> Aim of the task:
Please copy each line in the records below that contains the string "item".

Before-and-after change data

---------------

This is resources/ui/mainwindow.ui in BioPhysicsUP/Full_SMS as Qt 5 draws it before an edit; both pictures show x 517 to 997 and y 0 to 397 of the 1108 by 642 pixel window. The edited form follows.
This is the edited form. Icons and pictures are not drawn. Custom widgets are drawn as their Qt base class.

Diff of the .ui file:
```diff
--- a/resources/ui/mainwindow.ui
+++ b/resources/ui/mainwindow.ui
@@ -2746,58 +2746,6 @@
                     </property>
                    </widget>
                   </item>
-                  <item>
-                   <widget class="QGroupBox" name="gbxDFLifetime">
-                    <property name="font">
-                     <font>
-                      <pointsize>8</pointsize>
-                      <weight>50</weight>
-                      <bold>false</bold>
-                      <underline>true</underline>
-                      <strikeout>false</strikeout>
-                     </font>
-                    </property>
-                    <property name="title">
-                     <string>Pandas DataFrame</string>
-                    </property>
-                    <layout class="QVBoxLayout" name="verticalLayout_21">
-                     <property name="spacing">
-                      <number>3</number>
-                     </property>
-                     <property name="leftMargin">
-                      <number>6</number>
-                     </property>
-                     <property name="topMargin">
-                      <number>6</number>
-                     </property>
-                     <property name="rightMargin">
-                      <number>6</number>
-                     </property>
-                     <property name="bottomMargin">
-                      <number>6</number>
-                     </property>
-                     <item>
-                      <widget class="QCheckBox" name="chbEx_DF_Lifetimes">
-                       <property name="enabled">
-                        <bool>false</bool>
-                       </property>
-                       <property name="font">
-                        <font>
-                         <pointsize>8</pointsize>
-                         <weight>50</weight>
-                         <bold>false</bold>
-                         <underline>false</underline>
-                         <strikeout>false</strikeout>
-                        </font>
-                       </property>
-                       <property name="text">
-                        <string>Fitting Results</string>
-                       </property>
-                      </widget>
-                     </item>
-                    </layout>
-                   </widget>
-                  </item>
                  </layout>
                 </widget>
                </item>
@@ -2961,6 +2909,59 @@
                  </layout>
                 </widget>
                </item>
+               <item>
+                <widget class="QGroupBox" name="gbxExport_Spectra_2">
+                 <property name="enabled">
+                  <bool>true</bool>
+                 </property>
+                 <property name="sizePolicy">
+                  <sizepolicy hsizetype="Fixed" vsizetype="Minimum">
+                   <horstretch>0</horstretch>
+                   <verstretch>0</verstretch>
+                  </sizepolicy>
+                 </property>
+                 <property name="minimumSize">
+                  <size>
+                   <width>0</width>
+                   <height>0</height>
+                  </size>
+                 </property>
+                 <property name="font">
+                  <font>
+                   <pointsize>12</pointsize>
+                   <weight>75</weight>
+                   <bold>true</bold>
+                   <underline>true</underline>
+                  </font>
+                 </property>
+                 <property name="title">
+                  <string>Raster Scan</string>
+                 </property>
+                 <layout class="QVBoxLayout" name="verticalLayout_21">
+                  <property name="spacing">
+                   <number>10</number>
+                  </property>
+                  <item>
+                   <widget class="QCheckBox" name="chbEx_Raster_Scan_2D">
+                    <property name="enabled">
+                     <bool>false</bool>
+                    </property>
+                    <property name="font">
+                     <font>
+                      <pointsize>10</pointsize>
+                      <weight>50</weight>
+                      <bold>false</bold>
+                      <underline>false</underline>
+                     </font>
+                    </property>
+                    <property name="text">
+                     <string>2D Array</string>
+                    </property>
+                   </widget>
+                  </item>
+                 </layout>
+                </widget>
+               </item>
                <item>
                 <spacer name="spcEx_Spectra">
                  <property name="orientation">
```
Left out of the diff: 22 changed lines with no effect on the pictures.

---------------

> Exercise response:
                   </item>
-                  <item>
-                     <item>
-                     </item>
-                  </item>
                </item>
                </item>
+               <item>
+                  <item>
+                  </item>
+               </item>
                <item>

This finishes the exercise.